WHAT YOU HAVE TO DO
From the entries below, extract every line that includes the word "QSpinBox".

MATERIAL PROVIDED
● ● ●

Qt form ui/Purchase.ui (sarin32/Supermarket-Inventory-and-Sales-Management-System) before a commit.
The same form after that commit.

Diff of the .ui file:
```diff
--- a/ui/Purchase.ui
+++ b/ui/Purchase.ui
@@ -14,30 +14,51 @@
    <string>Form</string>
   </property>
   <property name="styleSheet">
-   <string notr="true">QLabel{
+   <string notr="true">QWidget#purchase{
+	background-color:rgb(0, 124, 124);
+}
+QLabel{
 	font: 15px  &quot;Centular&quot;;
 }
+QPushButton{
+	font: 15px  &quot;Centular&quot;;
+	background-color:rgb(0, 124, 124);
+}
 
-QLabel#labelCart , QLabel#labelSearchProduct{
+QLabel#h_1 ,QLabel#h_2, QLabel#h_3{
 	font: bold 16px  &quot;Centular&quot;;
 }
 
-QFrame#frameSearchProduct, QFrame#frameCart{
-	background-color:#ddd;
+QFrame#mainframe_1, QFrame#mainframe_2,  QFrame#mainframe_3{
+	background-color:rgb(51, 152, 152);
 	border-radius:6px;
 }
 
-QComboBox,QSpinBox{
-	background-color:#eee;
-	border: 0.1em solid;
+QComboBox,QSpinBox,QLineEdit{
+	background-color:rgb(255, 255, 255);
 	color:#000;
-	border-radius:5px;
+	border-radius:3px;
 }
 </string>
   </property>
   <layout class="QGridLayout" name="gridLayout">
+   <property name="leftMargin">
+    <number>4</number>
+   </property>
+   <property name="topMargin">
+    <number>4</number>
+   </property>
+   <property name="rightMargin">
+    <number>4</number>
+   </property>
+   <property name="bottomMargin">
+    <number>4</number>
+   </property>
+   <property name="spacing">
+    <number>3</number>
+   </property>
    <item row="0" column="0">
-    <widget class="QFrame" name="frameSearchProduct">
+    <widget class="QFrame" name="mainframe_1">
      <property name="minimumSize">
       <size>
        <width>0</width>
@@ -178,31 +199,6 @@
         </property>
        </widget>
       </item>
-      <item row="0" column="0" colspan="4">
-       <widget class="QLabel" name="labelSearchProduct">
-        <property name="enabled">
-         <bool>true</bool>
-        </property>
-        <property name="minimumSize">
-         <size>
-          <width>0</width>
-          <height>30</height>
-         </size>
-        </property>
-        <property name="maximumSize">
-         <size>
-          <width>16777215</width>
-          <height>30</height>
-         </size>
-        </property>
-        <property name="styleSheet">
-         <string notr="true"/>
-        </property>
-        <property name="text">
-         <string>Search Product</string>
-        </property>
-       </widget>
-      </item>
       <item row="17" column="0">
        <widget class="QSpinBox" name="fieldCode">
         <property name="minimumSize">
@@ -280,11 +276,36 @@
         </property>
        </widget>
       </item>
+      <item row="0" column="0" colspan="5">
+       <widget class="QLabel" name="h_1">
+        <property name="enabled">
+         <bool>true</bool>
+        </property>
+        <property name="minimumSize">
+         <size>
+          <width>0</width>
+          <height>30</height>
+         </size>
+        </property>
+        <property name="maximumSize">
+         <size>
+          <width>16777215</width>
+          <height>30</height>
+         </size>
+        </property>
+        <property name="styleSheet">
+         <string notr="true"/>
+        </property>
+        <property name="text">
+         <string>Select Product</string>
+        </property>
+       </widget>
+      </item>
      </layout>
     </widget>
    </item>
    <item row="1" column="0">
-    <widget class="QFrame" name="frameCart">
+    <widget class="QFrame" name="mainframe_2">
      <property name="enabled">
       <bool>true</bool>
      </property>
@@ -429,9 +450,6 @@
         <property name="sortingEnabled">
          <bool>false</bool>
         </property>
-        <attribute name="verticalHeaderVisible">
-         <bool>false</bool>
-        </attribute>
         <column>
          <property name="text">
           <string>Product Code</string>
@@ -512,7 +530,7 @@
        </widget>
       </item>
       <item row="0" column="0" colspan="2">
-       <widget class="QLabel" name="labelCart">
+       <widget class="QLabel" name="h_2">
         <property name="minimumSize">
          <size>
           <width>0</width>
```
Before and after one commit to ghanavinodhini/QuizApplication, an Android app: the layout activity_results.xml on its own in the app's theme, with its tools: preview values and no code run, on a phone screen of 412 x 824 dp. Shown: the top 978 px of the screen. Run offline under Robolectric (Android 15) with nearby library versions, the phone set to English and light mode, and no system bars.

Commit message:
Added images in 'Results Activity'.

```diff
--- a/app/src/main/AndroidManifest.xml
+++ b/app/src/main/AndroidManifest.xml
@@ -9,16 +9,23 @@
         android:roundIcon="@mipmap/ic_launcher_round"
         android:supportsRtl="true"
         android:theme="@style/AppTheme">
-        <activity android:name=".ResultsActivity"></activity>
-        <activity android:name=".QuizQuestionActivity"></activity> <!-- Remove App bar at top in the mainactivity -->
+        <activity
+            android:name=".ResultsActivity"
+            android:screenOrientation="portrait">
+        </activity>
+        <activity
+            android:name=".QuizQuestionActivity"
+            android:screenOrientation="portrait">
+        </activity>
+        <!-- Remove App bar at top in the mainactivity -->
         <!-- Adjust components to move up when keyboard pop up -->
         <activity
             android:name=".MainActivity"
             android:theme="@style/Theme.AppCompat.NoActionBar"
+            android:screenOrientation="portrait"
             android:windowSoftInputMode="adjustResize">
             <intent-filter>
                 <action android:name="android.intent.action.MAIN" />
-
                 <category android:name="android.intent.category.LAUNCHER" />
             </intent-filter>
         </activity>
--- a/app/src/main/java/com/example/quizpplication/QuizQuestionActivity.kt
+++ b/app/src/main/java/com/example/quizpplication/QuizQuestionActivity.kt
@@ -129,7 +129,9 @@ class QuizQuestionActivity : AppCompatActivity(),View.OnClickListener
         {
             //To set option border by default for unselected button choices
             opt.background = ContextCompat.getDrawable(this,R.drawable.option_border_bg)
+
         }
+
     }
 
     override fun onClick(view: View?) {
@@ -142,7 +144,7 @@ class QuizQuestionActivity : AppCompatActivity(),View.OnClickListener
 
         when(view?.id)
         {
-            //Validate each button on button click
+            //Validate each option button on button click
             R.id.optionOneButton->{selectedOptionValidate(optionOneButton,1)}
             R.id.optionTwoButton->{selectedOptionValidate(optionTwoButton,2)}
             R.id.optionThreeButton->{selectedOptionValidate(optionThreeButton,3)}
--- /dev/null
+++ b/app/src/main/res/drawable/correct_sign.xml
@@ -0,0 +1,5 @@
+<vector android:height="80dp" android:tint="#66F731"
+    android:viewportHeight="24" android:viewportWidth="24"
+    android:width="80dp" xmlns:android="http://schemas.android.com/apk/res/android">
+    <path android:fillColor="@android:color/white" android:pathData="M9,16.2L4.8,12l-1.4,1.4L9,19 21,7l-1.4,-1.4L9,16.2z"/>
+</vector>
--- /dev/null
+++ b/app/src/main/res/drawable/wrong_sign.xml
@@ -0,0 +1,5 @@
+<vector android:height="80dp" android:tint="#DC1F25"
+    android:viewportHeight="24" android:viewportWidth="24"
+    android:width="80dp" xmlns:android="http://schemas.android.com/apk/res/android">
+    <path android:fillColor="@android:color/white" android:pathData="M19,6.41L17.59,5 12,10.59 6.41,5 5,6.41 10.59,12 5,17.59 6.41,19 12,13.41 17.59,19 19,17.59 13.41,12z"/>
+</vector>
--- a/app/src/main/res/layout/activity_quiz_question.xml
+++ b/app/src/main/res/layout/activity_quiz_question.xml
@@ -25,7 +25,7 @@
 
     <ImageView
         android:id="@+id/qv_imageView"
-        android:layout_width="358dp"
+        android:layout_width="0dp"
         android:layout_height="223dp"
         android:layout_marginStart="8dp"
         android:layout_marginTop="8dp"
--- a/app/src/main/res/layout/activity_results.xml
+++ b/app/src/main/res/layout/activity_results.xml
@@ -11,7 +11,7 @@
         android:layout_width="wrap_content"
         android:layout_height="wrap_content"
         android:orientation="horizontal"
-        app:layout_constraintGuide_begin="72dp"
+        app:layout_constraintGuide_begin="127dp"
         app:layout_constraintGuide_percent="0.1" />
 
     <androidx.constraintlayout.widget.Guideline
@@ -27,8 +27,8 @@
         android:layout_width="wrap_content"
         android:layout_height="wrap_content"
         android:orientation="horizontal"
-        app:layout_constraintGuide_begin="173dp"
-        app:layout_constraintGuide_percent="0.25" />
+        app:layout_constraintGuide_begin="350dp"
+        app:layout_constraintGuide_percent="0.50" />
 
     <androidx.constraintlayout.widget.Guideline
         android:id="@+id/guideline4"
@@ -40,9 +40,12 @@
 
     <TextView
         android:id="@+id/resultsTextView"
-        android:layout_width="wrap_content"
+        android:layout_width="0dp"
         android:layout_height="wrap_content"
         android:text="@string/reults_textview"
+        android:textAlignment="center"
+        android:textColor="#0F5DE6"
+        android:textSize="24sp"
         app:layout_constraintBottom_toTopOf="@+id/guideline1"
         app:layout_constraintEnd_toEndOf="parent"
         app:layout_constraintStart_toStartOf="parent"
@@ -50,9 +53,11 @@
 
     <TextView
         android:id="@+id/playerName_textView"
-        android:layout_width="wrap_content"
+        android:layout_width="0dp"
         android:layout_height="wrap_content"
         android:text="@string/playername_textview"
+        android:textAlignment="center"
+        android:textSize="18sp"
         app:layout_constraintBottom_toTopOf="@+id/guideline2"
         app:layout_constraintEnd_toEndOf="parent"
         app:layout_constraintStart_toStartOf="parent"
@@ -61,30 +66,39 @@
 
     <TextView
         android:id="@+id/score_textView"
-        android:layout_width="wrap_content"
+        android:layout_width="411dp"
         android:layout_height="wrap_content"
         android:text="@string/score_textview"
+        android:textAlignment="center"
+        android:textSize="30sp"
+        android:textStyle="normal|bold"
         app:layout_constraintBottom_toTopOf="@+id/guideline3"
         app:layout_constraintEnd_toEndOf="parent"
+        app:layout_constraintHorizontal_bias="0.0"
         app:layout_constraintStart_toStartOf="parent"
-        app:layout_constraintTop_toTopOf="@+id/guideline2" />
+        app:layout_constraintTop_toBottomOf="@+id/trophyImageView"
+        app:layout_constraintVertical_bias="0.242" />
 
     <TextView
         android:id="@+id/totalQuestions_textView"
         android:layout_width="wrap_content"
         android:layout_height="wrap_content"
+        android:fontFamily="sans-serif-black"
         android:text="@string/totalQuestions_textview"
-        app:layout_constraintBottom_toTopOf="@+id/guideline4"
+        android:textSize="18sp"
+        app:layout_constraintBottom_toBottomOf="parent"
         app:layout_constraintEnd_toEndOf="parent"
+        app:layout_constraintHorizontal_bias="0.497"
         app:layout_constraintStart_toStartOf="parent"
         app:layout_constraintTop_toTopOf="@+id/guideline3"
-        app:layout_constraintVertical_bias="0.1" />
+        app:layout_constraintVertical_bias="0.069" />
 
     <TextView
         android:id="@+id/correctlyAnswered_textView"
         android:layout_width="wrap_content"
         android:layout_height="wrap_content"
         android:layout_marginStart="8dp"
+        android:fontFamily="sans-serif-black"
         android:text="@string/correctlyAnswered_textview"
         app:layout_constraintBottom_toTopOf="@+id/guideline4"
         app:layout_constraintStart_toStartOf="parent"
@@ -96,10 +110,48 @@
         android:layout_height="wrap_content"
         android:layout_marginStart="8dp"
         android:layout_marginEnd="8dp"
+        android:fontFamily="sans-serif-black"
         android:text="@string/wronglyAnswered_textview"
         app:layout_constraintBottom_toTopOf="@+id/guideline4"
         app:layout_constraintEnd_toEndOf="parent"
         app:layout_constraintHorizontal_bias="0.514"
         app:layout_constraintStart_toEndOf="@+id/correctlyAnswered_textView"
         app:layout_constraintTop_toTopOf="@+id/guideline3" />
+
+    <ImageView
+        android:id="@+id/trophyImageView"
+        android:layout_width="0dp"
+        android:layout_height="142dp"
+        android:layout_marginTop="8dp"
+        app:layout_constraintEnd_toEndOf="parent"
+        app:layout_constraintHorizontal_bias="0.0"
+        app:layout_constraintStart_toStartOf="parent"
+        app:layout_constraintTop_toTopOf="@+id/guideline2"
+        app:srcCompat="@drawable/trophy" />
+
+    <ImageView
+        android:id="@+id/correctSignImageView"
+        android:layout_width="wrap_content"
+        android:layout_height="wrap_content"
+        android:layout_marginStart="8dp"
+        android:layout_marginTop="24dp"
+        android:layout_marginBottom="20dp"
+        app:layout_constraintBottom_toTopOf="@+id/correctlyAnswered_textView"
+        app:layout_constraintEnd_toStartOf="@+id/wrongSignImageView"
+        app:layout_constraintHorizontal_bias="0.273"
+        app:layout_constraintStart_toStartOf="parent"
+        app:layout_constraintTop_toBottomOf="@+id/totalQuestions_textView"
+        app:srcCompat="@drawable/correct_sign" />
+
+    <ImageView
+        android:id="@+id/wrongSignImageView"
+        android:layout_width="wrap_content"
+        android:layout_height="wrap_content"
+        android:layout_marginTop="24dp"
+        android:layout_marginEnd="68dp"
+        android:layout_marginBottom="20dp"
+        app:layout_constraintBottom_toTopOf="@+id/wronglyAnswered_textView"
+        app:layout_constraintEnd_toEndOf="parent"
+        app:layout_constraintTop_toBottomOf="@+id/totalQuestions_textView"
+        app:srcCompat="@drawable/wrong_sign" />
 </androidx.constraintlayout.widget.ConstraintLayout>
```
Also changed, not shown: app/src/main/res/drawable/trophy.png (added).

● ● ●

TASK ANSWER
-QComboBox,QSpinBox{
+QComboBox,QSpinBox,QLineEdit{
        <widget class="QSpinBox" name="fieldCode">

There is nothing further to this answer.